REQUIRED ACTION> Wherever the word "style" occurs in the lines below, copy the whole line.

[Stored items]
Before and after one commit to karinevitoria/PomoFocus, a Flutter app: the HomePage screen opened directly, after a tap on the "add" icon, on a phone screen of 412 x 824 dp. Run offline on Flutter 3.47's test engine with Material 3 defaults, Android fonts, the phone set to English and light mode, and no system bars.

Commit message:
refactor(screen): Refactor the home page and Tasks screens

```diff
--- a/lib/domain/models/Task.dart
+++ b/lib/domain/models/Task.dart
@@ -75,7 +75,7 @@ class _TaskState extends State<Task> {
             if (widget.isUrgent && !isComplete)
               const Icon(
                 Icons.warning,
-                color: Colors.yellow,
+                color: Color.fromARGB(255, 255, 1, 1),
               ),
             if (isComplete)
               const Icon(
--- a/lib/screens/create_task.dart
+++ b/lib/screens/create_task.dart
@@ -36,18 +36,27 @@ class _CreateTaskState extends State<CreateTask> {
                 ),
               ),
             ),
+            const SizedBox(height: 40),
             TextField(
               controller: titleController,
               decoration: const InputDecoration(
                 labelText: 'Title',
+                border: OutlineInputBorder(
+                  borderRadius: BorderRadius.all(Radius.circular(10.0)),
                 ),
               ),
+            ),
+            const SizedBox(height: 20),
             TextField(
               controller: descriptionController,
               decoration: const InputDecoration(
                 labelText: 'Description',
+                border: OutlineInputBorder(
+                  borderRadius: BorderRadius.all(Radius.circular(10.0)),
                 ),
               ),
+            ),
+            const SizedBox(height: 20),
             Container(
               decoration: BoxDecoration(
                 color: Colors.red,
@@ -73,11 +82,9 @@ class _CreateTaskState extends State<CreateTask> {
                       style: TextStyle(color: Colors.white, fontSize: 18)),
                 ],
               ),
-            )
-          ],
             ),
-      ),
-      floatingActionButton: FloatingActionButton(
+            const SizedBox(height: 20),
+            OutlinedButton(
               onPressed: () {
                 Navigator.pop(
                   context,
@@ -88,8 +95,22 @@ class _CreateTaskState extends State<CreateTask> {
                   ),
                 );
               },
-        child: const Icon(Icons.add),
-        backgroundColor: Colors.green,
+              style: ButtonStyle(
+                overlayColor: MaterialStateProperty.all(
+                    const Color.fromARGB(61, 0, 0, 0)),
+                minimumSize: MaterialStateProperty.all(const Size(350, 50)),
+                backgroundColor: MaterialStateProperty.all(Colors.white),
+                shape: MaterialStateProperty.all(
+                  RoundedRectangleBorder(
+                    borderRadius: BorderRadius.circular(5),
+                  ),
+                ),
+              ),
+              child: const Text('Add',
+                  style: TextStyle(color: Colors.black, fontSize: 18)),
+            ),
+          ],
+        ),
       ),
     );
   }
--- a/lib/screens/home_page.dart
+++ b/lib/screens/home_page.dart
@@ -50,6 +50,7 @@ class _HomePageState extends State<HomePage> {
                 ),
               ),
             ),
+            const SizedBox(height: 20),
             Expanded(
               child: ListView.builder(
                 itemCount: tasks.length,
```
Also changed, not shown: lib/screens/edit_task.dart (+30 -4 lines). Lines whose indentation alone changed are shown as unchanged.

SOLUTION>
                       style: TextStyle(color: Colors.white, fontSize: 18)),
+              style: ButtonStyle(
+                  style: TextStyle(color: Colors.black, fontSize: 18)),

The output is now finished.